There’s something charmingly bizarre about Amandine Urruty’s illustrations. Like Victorian portraits, the French artist’s characters sit quietly, are well-behaved and have excellent posture but the subjects and the commotion that surrounds them is what makes them so interesting.
Each picture is drawn using graphite and the detail and imagination is fascinating with all sorts of weird and wonderful imagery crammed in. One child has a disco ball for a head, another is surrounded by miniature squashes and tiny, balloon-headed people and various others wear grotesque masks. Amandine’s style is so beautiful that she brings this odd sense of normality – we accept these characters completely but the curiosity they conjure is what draws us into Amandine’s strange but genteel world.

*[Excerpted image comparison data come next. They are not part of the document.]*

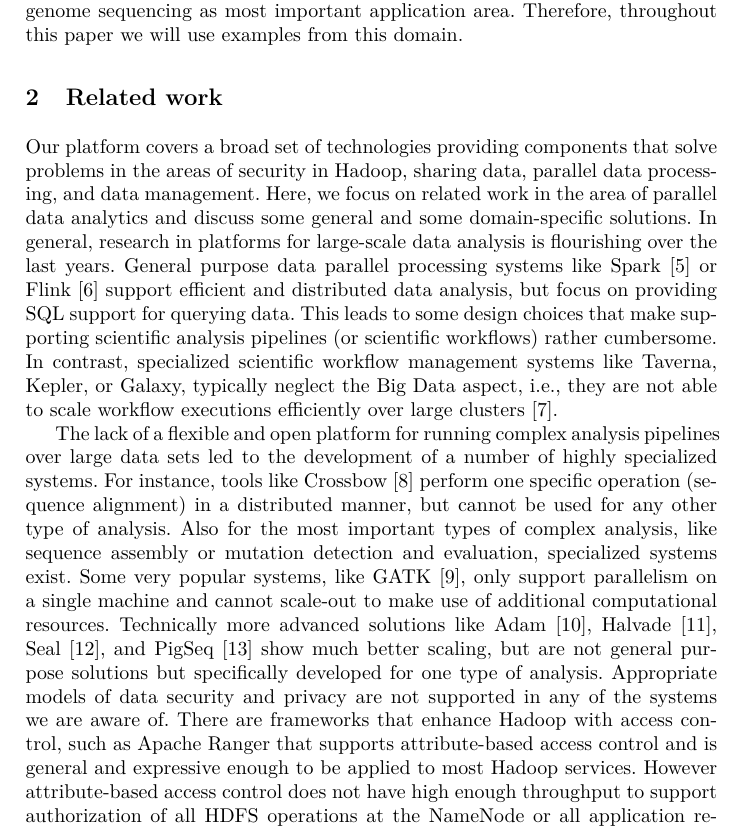
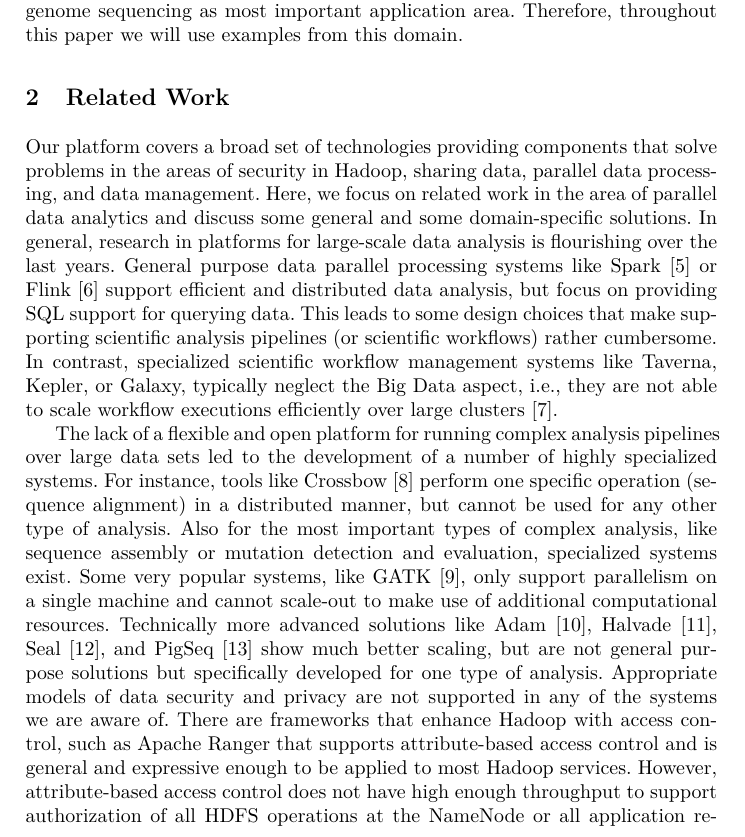
Before and after one commit to biobankcloud/bbc-papers, a LaTeX paper (dmah15/main.tex, which reads dmah15/relatedWork.tex): part of page 3 of 18, cut so that both start at the same text. Compiled offline with pdfLaTeX.

Commit message:
capital letter in the title and a comma

```diff
--- a/dmah15/relatedWork.tex
+++ b/dmah15/relatedWork.tex
@@ -1,5 +1,5 @@
-\section{Related work}
+\section{Related Work}
 
 Our platform covers a broad set of technologies providing components that solve problems in the areas of security in Hadoop, sharing data, parallel data processing, and data management. Here, we focus on related work in the area of parallel data analytics and discuss some general and some domain-specific solutions. In general, research in platforms for large-scale data analysis is flourishing over the last years. General purpose data parallel processing systems like Spark~\cite{Zaharia2010} or Flink~\cite{flink15} support efficient and distributed data analysis, but focus on providing SQL support for querying data. This leads to some design choices that make supporting scientific analysis pipelines (or scientific workflows) rather cumbersome. In contrast, specialized scientific workflow management systems like Taverna, Kepler, or Galaxy, typically neglect the Big Data aspect, i.e., they are not able to scale workflow executions efficiently over large clusters~\cite{Bux2013}.
 
-The lack of a flexible and open platform for running complex analysis pipelines over large data sets led to the development of a number of highly specialized systems. For instance, tools like Crossbow~\cite{Langmead2009b} perform one specific operation (sequence alignment) in a distributed manner, but cannot be used for any other type of analysis. Also for the most important types of complex analysis, like sequence assembly or mutation detection and evaluation, specialized systems exist. Some very popular systems, like GATK~\cite{McKenna2010}, only support parallelism on a single machine and cannot scale-out to make use of additional computational resources. Technically more advanced solutions like Adam~\cite{adam15}, Halvade~\cite{halvade15}, Seal~\cite{seal11}, and PigSeq~\cite{seqpig14} show much better scaling, but are not general purpose solutions but specifically developed for one type of analysis. Appropriate models of data security and privacy are not supported in any of the systems we are aware of. There are frameworks that enhance Hadoop with access control, such as Apache Ranger that supports attribute-based access control and is general and expressive enough to be applied to most Hadoop services. However attribute-based access control does not have high enough throughput to support authorization of all HDFS operations at the NameNode or all application requests at the ResourceManager. Overall, we see a clear lack of a flexible, open, secure, and scalable platform for scientific data analysis on large data sets.
+The lack of a flexible and open platform for running complex analysis pipelines over large data sets led to the development of a number of highly specialized systems. For instance, tools like Crossbow~\cite{Langmead2009b} perform one specific operation (sequence alignment) in a distributed manner, but cannot be used for any other type of analysis. Also for the most important types of complex analysis, like sequence assembly or mutation detection and evaluation, specialized systems exist. Some very popular systems, like GATK~\cite{McKenna2010}, only support parallelism on a single machine and cannot scale-out to make use of additional computational resources. Technically more advanced solutions like Adam~\cite{adam15}, Halvade~\cite{halvade15}, Seal~\cite{seal11}, and PigSeq~\cite{seqpig14} show much better scaling, but are not general purpose solutions but specifically developed for one type of analysis. Appropriate models of data security and privacy are not supported in any of the systems we are aware of. There are frameworks that enhance Hadoop with access control, such as Apache Ranger that supports attribute-based access control and is general and expressive enough to be applied to most Hadoop services. However, attribute-based access control does not have high enough throughput to support authorization of all HDFS operations at the NameNode or all application requests at the ResourceManager. Overall, we see a clear lack of a flexible, open, secure, and scalable platform for scientific data analysis on large data sets.
```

About the Author
Rebecca became staff writer at It’s Nice That in March 2016 before leaving the company at the end of 2017. Before joining the company full time she worked with us on a freelance basis many times, as well as stints at Macmillan Publishers, D&AD, Dazed and frieze.